In the district I worked for, I was asked by the superintendent’s office to make a games-based asset for 6th grade science classrooms to use as an introductory module to the rain cycle. The specifications were that it should be interactive, utilize the SmartBoard as the delivery method, possibly themed after Jeopardy, and should allow students to have real-time feedback in terms of a win/loss state; if they answer a question correctly, they ‘win’ and continue to the next question, and if they don’t, they ‘lose’ and another student comes up and starts the game over. I made this asset, it was signed off on, and it was released district-wide. What was not communicated to me was that this asset would be used as an assessment tool for students’ progress leading up to Texas’ standardized test, STAAR.

There are a few considerations that must be made when examining this situation: First, why is a game being used to introduce material but also assess students on what they’ve learned when there has been no formal instruction on the subject in question? Second, why is a games-based pedagogical model being used to assess student success regarding a standardized test that is not games-based? Third, which students in these classrooms had the technological proficiencies to successfully complete these games, or to possibly game the game by guessing the answers correctly based on experience they’ve had with similar games on, say, the Wii? When I raised some of these questions with the superintendent’s office, they said that “[This district] prides itself on being a place where all students are active learners and where technology aids all classrooms and teachers in achieving that goal.” The district’s vague, patronizing boilerplate only works to highlight the complete disconnect between teachers operating in the classroom and administration who are relentless in pushing technologization within the classroom, regardless of who inhabits that space.

In the End, Does it Even Matter?

The examples above are granular examples of the wider problematic implementation of technology in classrooms and a push for games-based pedagogy that I’ve experienced. These systems privilege certain learners over others both through how the district forces pedagogical styles on teachers and by forcing teachers to use technology that may be against the teachers’ better judgements

I hope this work will start a conversation about how we, as educators, can start thinking through granular approaches to classroom technologization that privilege all of our learners over totalizing approaches that only favor some learners. Sometimes that means not using technology, or pushing back on using technology that does not align with the pedagogical practices that we, as classroom instructors, know will better suit the learners we are instructing.

What I am calling for is a critical reexamination of how, why, and where technology and games-based learning is implemented in classroom settings and how it erases certain learners.
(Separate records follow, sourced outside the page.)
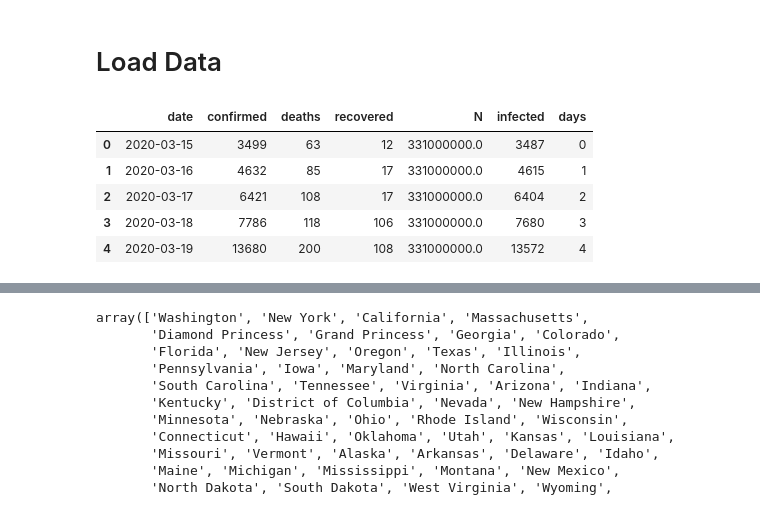
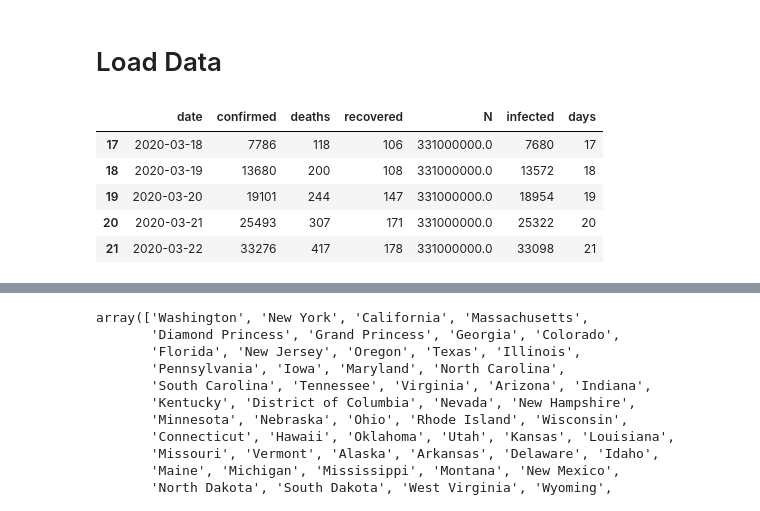
Before and after one commit to robdmc/COVID-19, a Jupyter notebook: us_corona_sir_data_loading1.ipynb, the cells around one changed output, grey strips where cells are left out. Cells and saved outputs as stored; diff of their text form; code cells hidden in the pictures.

```diff
--- a/us_corona_sir_data_loading1.ipynb
+++ b/us_corona_sir_data_loading1.ipynb
@@ -39,7 +39,7 @@ from IPython.display import HTML, Markdown
 class Loader:
     glob_str = './csse_covid_19_data/csse_covid_19_daily_reports/*.csv'
 
-    def __init__(self, start_date_str='3/15/2020'):
+    def __init__(self, start_date_str='3/1/2020'):
         self.start_date_str = start_date_str
         self.start_date = parse(start_date_str)
 
@@ -53,84 +53,39 @@ class Loader:
         files_dates = [t for t in files_dates if t[1] >= self.start_date]
 
         df_list = []
         for file, date in files_dates:
             df = pd.read_csv(file)
             df.columns = ezr.slugify(df.columns)
             df = df[df['country_region'] == 'US']
             df['date'] = date
             df = df[[
                 'date',
                 'province_state',
                 'confirmed',
                 'deaths',
                 'recovered'
             ]].fillna(0)
             df_list.append(df)
 
         df = pd.concat(df_list, ignore_index=True, sort=False)
         df = df.groupby(by='date')[['confirmed', 'deaths', 'recovered']].sum().reset_index()
 
         df['N'] = 331e6
         df['infected'] = df.confirmed - df.recovered
         df['days'] = (df.date - df.date.min()).dt.days
 
 
         return df
 
-
-#     @ezr.cached_container
-#     def df_raw(self):
-
-#         df = pd.read_csv(self.file_name)
-#         df = df[df['Country/Region'] == 'US']
-#         df = df.rename(columns={'Province/State': 'location', 'Country/Region': 'country', 'Lat': 'lat', 'Long': 'lon'})
-#         return df
-
-#     @ezr.cached_container
-#     def df(self):
-#         df = self.df_raw
-#         df = df[~df.location.str.contains('Princess')].sort_values(by='location')
-#         df = df.set_index(['country', 'location', 'lat', 'lon']).T
-#         df.index = pd.DatetimeIndex(df.index.values)
-#         df['cases'] = df.sum(axis=1)
-#         return df
-
-#     @ezr.cached_container
-#     def df_total(self):
-#         df = self.df
-#         df = df[['cases']].reset_index()
-#         df.columns=['date', 'cases']
-#         df['days'] = (df.date - pd.Timestamp(self.start_date_str)).dt.days
-#         df = df[df.days >= 0]
-#         return df
-
-#     def plot_map(self):
-#         df = loader.df.T
-#         df['total'] = df.sum(axis=1)
-#         df = df[df.total > 0]
-#         df = df[['total']].reset_index()
-#         df = df[df.total > 0]
-#         df.loc[:, 'lat'] = [np.NaN if l == '' else float(l) for l in df.lat]
-#         df.loc[:, 'lon'] = [np.NaN if l == '' else float(l) for l in df.lon]
-#         df = df[df.lat.notnull() & df.lon.notnull()]
-
-#         m = folium.Map(location=[35.29, -97.766], zoom_start=4, left='10%', width='80%', height='70%')
-
-#         for tup in df.itertuples():
-#             radius =  3 * np.log10(tup.total)
-#             folium.CircleMarker([tup.lat, tup.lon], radius=radius, tooltip=f'{tup.location} {tup.total}', popup=f'<b>{tup.location}<br>{tup.total} cases</b>').add_to(m)
-#         display(m)
-
-
 loader = Loader()
-loader.df.head()
+loader.df.tail()
 # %% [output]
 |  | date | confirmed | deaths | recovered | N | infected | days |
-| 0 | 2020-03-15 | 3499 | 63 | 12 | 331000000.0 | 3487 | 0 |
-| 1 | 2020-03-16 | 4632 | 85 | 17 | 331000000.0 | 4615 | 1 |
-| 2 | 2020-03-17 | 6421 | 108 | 17 | 331000000.0 | 6404 | 2 |
-| 3 | 2020-03-18 | 7786 | 118 | 106 | 331000000.0 | 7680 | 3 |
-| 4 | 2020-03-19 | 13680 | 200 | 108 | 331000000.0 | 13572 | 4 |
+| 17 | 2020-03-18 | 7786 | 118 | 106 | 331000000.0 | 7680 | 17 |
+| 18 | 2020-03-19 | 13680 | 200 | 108 | 331000000.0 | 13572 | 18 |
+| 19 | 2020-03-20 | 19101 | 244 | 147 | 331000000.0 | 18954 | 19 |
+| 20 | 2020-03-21 | 25493 | 307 | 171 | 331000000.0 | 25322 | 20 |
+| 21 | 2020-03-22 | 33276 | 417 | 178 | 331000000.0 | 33098 | 21 |
 # %%
 %%opts Curve [logy=True]
 df = loader.df
```
Also changed, not shown: parts of 1 cell of this notebook, 1 other file.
I am calling for future theoretical and practical work that decenters white, normative, upper-middle class bodies as the assumed-standard bodies in classrooms, and for scholarship that decenters white, normative, upper-middle class scholars as preeminent in the field of games-based pedagogy. Instead, future work should approach pedagogy, technology, and games-based learning from an intersectional paradigm in which teachers who are in the classroom every day with their students of varying socioeconomic status and of varying technological proficiencies and outside-of-school support-networks are given the autonomy to decide how best to teach their classes.